May the Spirit of God hold you close in all your hiding places and embolden you to show your face, as God created you, shining and unveiled.

01 February 2010

A Talk About our Relationship

By Jenny Howard, M.Div. student, Louisville Seminary

Paul’s Letter to the Romans has historically been a source of “clobber passages” against LGBTQ people of faith. Yet, many of us are unwilling to reject this book of the Bible. We interviewed one woman (who happens to be trans), and asked her to tell us about her relationship with the Book of Romans. Here’s what she told us.

Romans and I have a wonderful relationship. It hasn’t always been easy – we’ve had our share of differences. To be honest, we still do sometimes. But it’s truly a long-term, loving relationship. I’d like to talk a little bit about what makes it work, or at least, what makes it work for me. If you want to know how he feels, you’ll have to ask him, although good luck with that – he’s not always comfortable with touchy-feely language.

Any good relationship has to be based on honesty. If you’re holding something back from each other, trust breaks down, and you lose faith in each other. Whenever I’m with Romans, I try to be present with a completely open heart. He’s the same way. He tells me what he thinks, what he believes, what he thinks is and isn’t important, and so on. I never have to play “guess what I’m thinking” with him. Sometimes he tells me more than I need to know at the moment, but that’s OK, better to say too much than too little.

Another really important thing is always showing how much you care about each other – not just caring, but showing it too. Part of that is making sure that you spend quality time together. It’s not enough just to be in the same room, you have to engage each other, have real conversations. I know I always feel better when I’ve been spending time with him regularly.

Of course, sometimes those conversations are easier than others. I don’t mean in a bad way… for instance, I’m a pretty emotional person, and he can be kind of intellectual and analytical sometimes. But if you care about each other, you make the effort. I try to listen really carefully, and he’s really patient about being having to explain things more than once.

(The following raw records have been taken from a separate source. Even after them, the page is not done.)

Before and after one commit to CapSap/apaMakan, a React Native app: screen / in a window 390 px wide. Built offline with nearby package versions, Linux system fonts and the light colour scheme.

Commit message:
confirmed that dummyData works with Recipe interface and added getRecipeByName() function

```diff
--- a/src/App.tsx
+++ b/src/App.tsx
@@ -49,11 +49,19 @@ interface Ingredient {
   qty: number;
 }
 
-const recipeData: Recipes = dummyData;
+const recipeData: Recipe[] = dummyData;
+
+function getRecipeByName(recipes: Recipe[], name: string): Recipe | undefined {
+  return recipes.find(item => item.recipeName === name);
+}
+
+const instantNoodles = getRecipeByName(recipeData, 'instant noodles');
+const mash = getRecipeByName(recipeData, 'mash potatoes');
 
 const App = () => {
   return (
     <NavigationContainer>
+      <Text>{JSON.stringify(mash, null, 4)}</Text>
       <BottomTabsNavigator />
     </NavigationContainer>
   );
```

I don’t want to make it sound like he’s the one with all the answers. See, he hasn’t changed much over the years, and it seems like I’m starting something new all the time. So I can bring that to our time together, and help him understand and adapt to the way the world is now. He appreciates that, because a lot of people bring their questions to him, and he wants to be able to answer them in language they understand.

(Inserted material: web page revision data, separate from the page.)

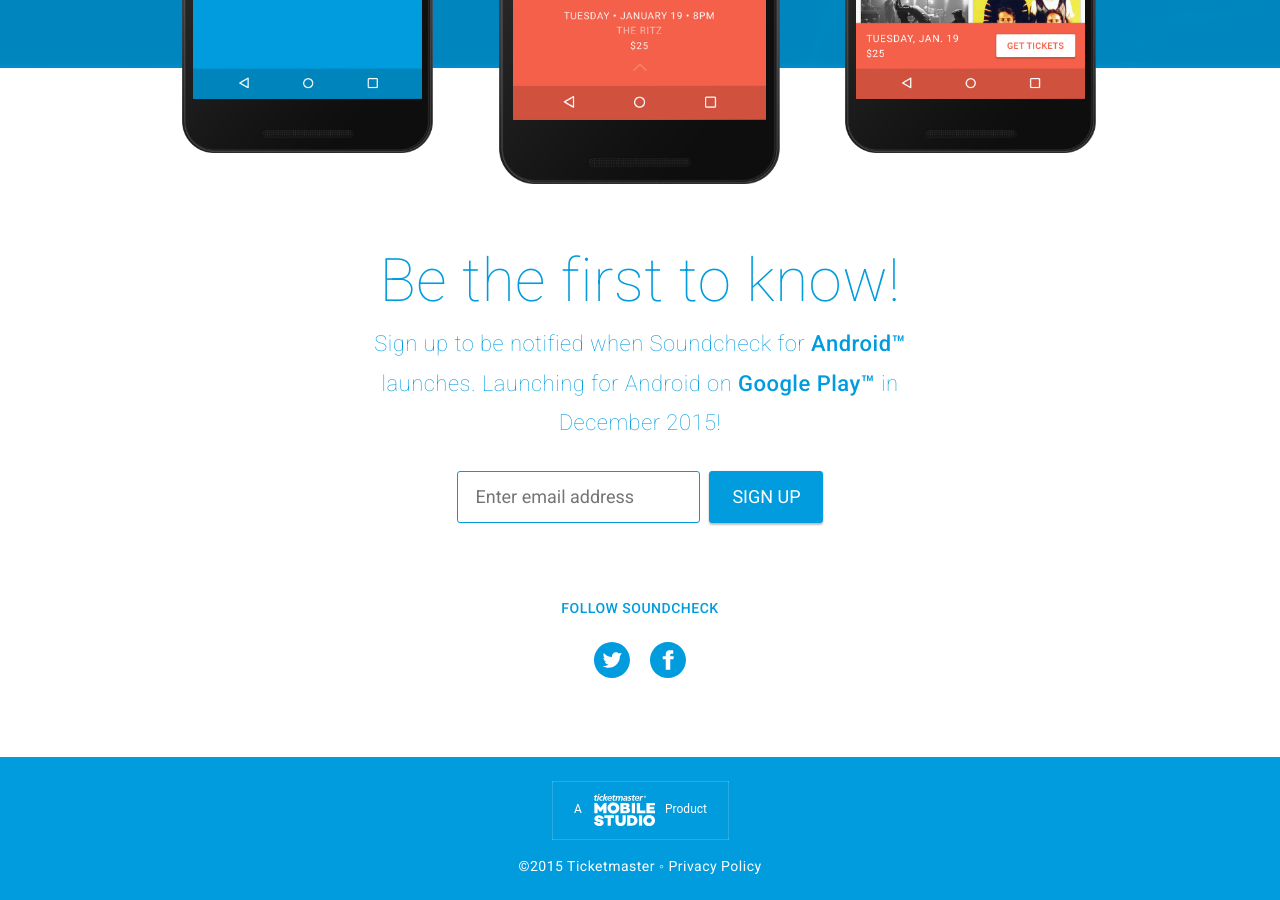
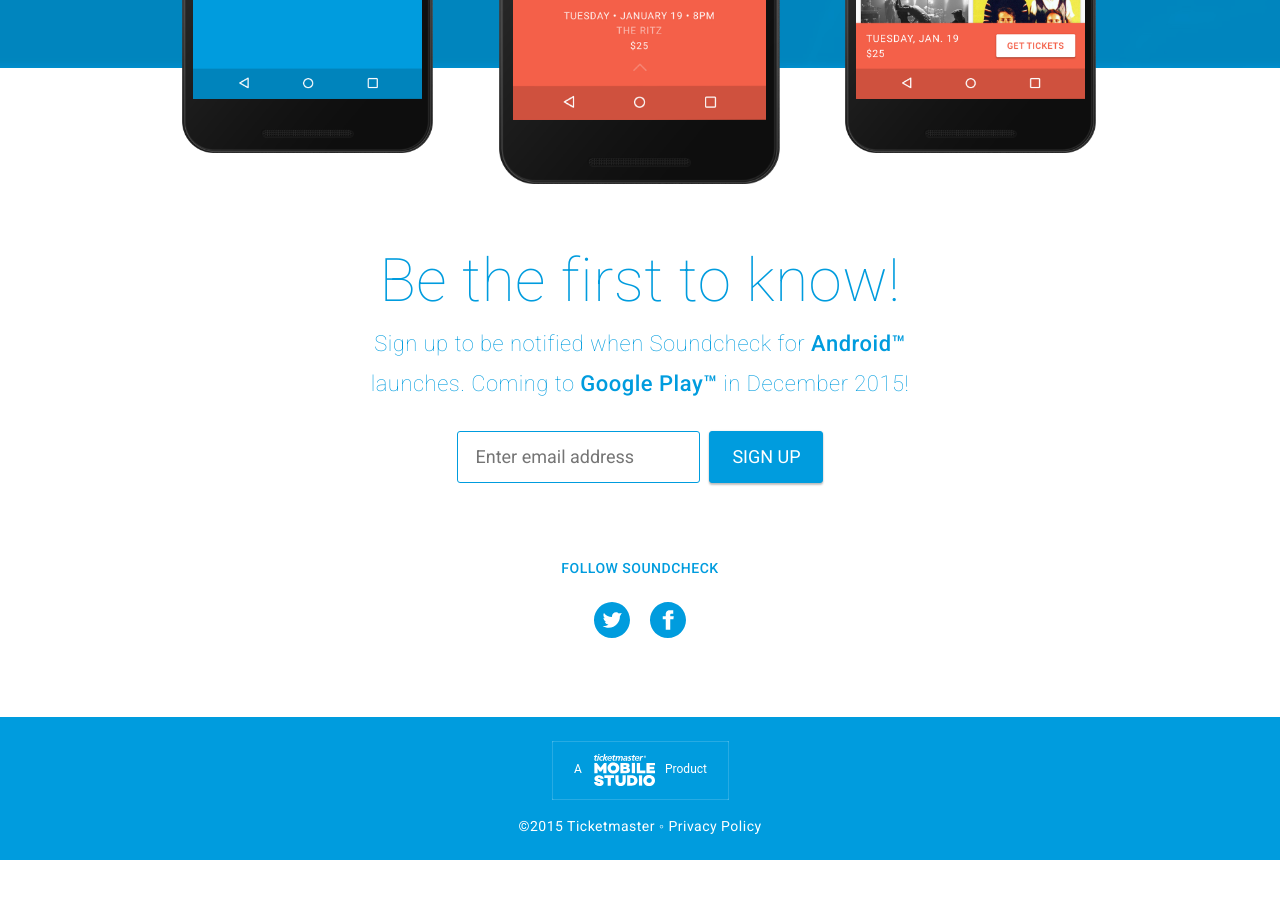
Before and after one commit to GetSoundcheck/GetSoundcheck, a Jekyll site: the page built from index.md, in a window 1280 px wide and 900 px high, scrolled down 739 px. Built offline with Jekyll 4.4.1, drawn with Linux system fonts in a browser that asks for light colours; Markdown is read by kramdown in place of the engine named in the settings; comment, search, counter and statistics services are not loaded; after the commit the page ends 1599 px from its top, so only the background shows below that.

Commit message:
Copy Fix

```diff
--- a/_layouts/default.html
+++ b/_layouts/default.html
@@ -39,7 +39,7 @@
             <div class="row">
                 <div id="contactform" class="col-sm-12">
                         <h2>Be the first to know!</h2>
-                        <p>Sign up to be notified when Soundcheck for <strong>Android&trade;</strong> launches. Launching for Android on <strong>Google Play&trade;</strong> in December 2015!</p>
+                        <p>Sign up to be notified when Soundcheck for <strong>Android&trade;</strong> launches. Coming to <strong>Google Play&trade;</strong> in December 2015!</p>
                         <!-- Begin MailChimp Signup Form -->
                         <div id="mc_embed_signup">
                         <form action="//getsoundcheck.us12.list-manage.com/subscribe/post?u=b46df0cfdee0269d4d97decb7&amp;id=2e7ca4ff73" method="post" id="mc-embedded-subscribe-form" name="mc-embedded-subscribe-form" class="validate" target="_blank" novalidate>
```
Also changed, not shown: 1 other file.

And speaking of being with someone else – that’s another thing that makes our relationship work – it goes back to that trust that I mentioned a few minutes ago. We’re completely loyal to each other. If somebody else needs him, I’m OK with that, because I know he’ll be there for me when I need him. And if I spend some time with Jude or Mark or even old Isaiah, he trusts me to come back to him. And I always do.

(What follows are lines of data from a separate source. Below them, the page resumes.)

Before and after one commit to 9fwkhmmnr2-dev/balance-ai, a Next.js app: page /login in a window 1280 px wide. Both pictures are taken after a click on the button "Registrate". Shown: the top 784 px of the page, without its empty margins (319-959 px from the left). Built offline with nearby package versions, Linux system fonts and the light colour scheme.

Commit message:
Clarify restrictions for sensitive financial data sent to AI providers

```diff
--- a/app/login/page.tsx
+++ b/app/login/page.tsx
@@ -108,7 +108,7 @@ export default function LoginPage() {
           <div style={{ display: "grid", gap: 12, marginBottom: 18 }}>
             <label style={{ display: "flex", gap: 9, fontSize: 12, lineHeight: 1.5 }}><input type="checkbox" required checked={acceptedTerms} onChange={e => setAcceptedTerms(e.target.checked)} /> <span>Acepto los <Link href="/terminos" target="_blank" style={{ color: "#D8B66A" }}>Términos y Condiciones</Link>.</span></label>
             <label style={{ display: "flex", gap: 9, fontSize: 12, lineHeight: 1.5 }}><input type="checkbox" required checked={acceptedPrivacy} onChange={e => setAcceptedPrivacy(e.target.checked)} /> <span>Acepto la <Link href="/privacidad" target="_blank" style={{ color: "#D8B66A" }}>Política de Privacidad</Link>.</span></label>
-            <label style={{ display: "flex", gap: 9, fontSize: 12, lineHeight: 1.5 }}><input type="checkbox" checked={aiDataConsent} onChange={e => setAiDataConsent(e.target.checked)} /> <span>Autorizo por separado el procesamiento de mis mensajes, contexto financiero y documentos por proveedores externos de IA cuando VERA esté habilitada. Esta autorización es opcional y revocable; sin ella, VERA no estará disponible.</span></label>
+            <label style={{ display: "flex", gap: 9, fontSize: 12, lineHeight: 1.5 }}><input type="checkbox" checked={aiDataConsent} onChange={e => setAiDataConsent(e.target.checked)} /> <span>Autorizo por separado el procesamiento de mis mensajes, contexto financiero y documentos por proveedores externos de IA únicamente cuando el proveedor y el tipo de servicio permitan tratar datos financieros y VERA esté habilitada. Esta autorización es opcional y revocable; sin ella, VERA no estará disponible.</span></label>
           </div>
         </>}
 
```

There’s something comforting about him, even though he can be so mental at times. Like even though he has a very clear sense of right and wrong, he’s still very accepting. He doesn’t judge people by surface things, like whether they’re male or female, or workers or bosses. He’s funny – he always says that he doesn’t even care if someone’s Jewish or Greek or whatever! It makes me feel safe around him, because I know he’s accepting of me too.

Another thing – he’s not one of those who are afraid to talk about love. When he says, “Owe no one anything, except to love,” or “Love is the fulfilling of the law”, I get all mushy inside – I never get tired of hearing things like that.

I guess that’s the bottom line – he’s all about love and faithfulness, and so am I. That’s really what’s at the heart of our wonderful relationship. And that’s what will keep us together for the rest of our lives.